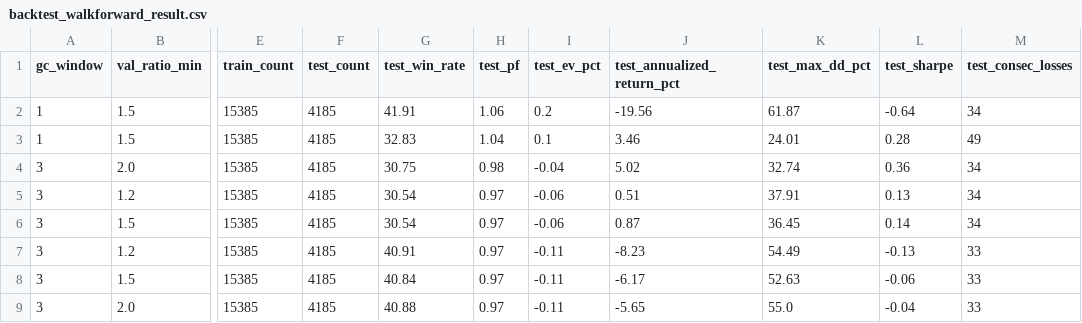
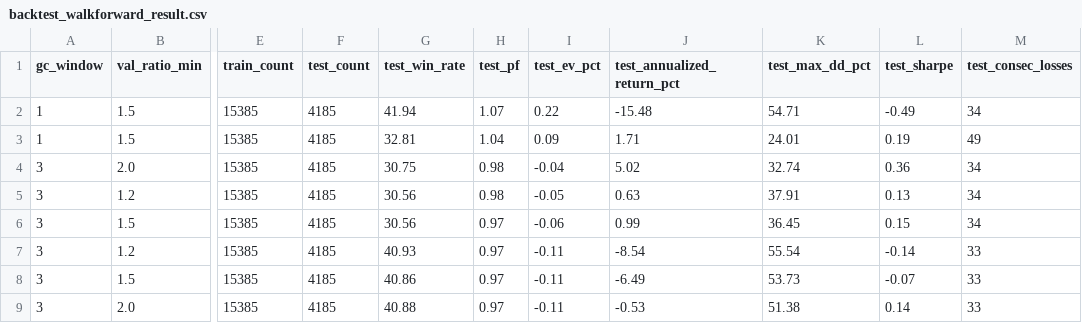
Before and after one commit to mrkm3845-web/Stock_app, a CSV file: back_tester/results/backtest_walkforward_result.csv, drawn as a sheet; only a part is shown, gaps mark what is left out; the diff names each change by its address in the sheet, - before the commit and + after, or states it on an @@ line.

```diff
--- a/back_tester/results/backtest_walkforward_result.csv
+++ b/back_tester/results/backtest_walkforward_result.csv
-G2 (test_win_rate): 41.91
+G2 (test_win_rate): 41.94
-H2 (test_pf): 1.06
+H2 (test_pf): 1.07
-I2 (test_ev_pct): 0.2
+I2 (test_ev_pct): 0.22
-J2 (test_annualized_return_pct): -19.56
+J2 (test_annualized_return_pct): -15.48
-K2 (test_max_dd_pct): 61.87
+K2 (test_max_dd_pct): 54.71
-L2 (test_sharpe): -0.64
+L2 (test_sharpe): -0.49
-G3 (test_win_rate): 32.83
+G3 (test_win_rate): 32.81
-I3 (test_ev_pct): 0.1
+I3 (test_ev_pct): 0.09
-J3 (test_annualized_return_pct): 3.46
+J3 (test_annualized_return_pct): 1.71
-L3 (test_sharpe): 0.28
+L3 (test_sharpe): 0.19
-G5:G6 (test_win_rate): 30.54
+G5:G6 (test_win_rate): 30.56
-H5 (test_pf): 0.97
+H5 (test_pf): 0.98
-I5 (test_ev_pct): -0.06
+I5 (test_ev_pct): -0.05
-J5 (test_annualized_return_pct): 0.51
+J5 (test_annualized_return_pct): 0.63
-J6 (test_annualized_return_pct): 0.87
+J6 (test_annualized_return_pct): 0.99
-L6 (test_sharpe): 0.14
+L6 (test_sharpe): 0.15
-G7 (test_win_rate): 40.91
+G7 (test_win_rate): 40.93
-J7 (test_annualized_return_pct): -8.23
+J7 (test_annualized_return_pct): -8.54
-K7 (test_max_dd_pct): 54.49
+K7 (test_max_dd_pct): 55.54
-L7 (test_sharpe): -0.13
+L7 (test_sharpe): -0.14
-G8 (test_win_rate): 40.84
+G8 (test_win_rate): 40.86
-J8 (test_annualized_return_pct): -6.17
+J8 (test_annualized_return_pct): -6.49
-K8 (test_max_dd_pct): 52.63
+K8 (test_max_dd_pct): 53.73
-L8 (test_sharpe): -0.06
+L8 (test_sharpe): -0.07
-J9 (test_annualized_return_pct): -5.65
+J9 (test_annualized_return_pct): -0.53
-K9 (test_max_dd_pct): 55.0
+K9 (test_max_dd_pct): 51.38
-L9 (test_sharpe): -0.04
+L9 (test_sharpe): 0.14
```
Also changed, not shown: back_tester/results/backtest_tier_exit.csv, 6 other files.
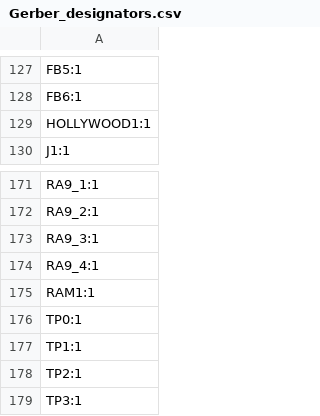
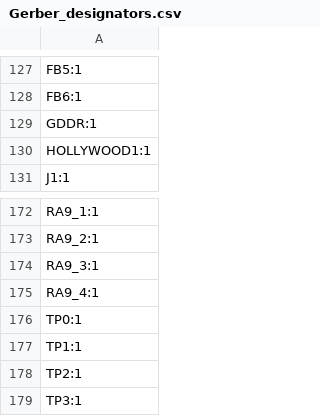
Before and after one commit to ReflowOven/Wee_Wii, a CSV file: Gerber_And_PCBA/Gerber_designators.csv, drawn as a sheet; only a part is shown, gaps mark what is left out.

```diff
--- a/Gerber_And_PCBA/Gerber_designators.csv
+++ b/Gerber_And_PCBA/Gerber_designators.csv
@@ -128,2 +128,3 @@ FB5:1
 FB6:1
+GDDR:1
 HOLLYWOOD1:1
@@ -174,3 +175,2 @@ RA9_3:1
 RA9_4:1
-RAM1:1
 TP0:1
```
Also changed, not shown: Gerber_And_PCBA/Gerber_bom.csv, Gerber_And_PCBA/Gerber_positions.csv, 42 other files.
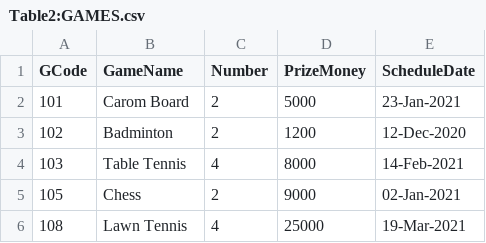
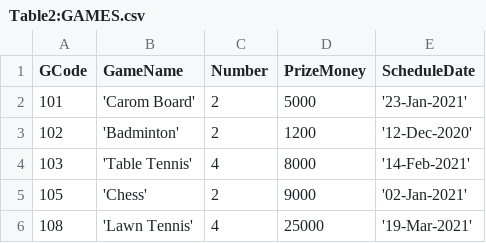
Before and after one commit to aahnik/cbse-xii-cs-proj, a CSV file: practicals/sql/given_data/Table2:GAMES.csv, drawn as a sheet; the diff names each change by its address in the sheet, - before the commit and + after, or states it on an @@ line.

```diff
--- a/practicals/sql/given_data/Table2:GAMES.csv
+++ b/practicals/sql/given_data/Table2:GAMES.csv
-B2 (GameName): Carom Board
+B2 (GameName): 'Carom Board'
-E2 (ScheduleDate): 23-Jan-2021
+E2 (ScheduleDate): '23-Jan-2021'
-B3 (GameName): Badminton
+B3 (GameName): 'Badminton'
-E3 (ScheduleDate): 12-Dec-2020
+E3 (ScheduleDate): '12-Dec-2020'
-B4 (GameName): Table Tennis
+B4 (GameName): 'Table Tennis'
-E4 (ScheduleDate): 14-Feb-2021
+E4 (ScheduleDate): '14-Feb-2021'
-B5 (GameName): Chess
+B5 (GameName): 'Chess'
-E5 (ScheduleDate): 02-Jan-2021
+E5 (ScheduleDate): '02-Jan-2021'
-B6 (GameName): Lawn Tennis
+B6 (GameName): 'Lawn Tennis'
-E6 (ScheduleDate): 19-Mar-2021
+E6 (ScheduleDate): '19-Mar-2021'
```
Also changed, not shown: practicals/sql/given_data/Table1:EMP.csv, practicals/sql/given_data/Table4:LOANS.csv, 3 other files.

◆ ◆ ◆ ◆ ◆ ◆ ◆

### Task details
All lines from the listing above that include "Board" should be shown.

### Exercise solution
-B2 (GameName): Carom Board
+B2 (GameName): 'Carom Board'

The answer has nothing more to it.